The task
Look for "rect" in every line of the listing. Copy the lines that have it.

Given information
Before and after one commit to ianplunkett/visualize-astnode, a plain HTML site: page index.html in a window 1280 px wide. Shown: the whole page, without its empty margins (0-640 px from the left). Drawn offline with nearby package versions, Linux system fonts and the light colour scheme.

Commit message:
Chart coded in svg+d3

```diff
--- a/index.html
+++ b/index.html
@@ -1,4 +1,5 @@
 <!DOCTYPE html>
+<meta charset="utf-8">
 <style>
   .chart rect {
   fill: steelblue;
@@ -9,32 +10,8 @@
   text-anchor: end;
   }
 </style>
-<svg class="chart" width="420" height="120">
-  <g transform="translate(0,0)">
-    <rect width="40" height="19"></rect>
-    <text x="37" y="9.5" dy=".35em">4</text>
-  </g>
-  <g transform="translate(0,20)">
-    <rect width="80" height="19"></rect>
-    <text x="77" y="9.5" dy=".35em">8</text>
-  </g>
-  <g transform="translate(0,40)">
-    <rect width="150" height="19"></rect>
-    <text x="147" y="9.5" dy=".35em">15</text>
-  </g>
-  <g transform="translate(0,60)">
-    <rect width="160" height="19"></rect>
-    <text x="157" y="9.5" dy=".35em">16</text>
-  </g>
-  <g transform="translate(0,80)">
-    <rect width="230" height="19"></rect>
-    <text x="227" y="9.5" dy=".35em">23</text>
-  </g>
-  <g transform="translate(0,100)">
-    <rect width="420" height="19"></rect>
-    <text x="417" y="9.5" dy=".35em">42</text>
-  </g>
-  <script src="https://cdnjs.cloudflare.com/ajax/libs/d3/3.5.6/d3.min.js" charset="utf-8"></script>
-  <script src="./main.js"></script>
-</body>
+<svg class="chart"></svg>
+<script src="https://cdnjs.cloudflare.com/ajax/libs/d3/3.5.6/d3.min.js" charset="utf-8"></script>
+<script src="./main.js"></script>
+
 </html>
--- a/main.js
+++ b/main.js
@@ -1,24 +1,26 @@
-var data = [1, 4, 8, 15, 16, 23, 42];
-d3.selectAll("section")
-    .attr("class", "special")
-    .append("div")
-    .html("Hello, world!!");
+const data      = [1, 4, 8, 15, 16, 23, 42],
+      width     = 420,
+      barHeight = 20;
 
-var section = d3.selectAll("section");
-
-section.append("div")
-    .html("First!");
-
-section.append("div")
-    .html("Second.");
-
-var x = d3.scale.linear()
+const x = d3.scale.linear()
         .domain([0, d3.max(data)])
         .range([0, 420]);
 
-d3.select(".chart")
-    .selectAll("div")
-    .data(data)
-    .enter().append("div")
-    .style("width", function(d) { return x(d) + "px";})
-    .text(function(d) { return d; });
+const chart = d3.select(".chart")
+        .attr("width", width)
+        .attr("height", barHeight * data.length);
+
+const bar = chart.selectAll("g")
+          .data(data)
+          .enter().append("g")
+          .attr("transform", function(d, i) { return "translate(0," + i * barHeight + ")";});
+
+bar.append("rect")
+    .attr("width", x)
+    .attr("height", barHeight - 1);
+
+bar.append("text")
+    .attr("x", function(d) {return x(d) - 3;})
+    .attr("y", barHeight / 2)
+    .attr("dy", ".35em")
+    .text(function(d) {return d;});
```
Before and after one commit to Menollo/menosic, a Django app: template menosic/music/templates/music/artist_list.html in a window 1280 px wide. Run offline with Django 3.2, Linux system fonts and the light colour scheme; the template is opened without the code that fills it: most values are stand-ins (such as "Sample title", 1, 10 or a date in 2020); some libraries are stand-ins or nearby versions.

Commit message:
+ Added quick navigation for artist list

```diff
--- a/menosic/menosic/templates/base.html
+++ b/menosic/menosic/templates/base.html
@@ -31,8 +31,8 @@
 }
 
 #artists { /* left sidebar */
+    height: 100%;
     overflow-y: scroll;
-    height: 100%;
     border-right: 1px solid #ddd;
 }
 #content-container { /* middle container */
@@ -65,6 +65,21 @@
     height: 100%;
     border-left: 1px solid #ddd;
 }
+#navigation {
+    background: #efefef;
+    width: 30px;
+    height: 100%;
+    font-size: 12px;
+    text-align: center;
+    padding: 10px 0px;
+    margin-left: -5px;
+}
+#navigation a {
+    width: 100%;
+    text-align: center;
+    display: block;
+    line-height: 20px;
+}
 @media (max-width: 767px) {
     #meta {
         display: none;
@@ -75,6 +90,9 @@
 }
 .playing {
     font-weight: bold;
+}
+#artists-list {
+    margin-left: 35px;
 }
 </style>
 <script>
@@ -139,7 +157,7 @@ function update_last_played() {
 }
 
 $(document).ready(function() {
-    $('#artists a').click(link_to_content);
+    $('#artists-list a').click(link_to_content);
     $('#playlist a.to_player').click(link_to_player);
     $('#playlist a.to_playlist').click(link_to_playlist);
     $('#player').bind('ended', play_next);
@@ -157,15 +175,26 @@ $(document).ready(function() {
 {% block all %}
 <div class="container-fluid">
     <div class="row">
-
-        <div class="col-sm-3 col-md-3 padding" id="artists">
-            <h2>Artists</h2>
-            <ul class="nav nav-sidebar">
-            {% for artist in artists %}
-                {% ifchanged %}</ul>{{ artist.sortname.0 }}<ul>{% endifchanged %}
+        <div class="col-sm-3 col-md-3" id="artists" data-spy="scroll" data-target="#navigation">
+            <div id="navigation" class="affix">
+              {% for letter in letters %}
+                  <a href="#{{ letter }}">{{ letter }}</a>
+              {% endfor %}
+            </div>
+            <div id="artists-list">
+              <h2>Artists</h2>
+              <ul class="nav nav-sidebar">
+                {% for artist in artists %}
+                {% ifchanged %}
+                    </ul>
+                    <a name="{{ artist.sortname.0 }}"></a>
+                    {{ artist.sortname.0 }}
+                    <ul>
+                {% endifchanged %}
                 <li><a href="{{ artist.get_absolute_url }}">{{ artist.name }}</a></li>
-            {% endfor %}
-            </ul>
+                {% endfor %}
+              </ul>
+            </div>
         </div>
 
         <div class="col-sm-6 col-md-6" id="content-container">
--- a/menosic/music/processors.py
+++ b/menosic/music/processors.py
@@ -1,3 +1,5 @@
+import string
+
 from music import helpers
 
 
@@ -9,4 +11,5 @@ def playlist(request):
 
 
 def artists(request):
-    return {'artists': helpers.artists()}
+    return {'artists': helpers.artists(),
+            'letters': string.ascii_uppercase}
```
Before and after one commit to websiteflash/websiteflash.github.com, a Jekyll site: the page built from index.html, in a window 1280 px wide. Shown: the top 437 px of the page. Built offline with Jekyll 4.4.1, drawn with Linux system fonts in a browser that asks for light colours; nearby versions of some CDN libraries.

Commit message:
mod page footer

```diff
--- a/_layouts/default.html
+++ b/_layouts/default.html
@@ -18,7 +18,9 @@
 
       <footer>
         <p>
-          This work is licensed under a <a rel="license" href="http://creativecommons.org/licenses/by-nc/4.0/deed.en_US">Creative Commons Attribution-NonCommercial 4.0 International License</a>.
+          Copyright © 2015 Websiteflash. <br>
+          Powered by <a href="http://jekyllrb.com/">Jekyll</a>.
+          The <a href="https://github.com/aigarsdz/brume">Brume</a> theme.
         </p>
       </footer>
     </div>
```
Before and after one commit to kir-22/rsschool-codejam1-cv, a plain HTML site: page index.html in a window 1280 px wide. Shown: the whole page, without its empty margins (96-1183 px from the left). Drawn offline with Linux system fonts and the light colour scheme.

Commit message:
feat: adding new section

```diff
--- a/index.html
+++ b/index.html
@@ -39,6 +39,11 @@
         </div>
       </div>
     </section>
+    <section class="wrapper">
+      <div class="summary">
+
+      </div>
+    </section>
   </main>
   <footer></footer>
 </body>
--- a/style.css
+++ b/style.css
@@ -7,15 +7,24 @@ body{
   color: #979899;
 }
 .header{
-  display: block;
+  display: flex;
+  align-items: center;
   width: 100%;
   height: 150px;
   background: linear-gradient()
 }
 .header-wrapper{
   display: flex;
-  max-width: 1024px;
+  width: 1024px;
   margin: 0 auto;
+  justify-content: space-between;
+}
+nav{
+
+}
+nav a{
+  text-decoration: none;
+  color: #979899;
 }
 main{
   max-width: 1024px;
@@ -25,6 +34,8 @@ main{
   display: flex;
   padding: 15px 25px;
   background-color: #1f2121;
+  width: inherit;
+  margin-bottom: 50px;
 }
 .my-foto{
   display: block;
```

Your solution
   .chart rect {
-    <rect width="40" height="19"></rect>
-    <rect width="80" height="19"></rect>
-    <rect width="150" height="19"></rect>
-    <rect width="160" height="19"></rect>
-    <rect width="230" height="19"></rect>
-    <rect width="420" height="19"></rect>
+bar.append("rect")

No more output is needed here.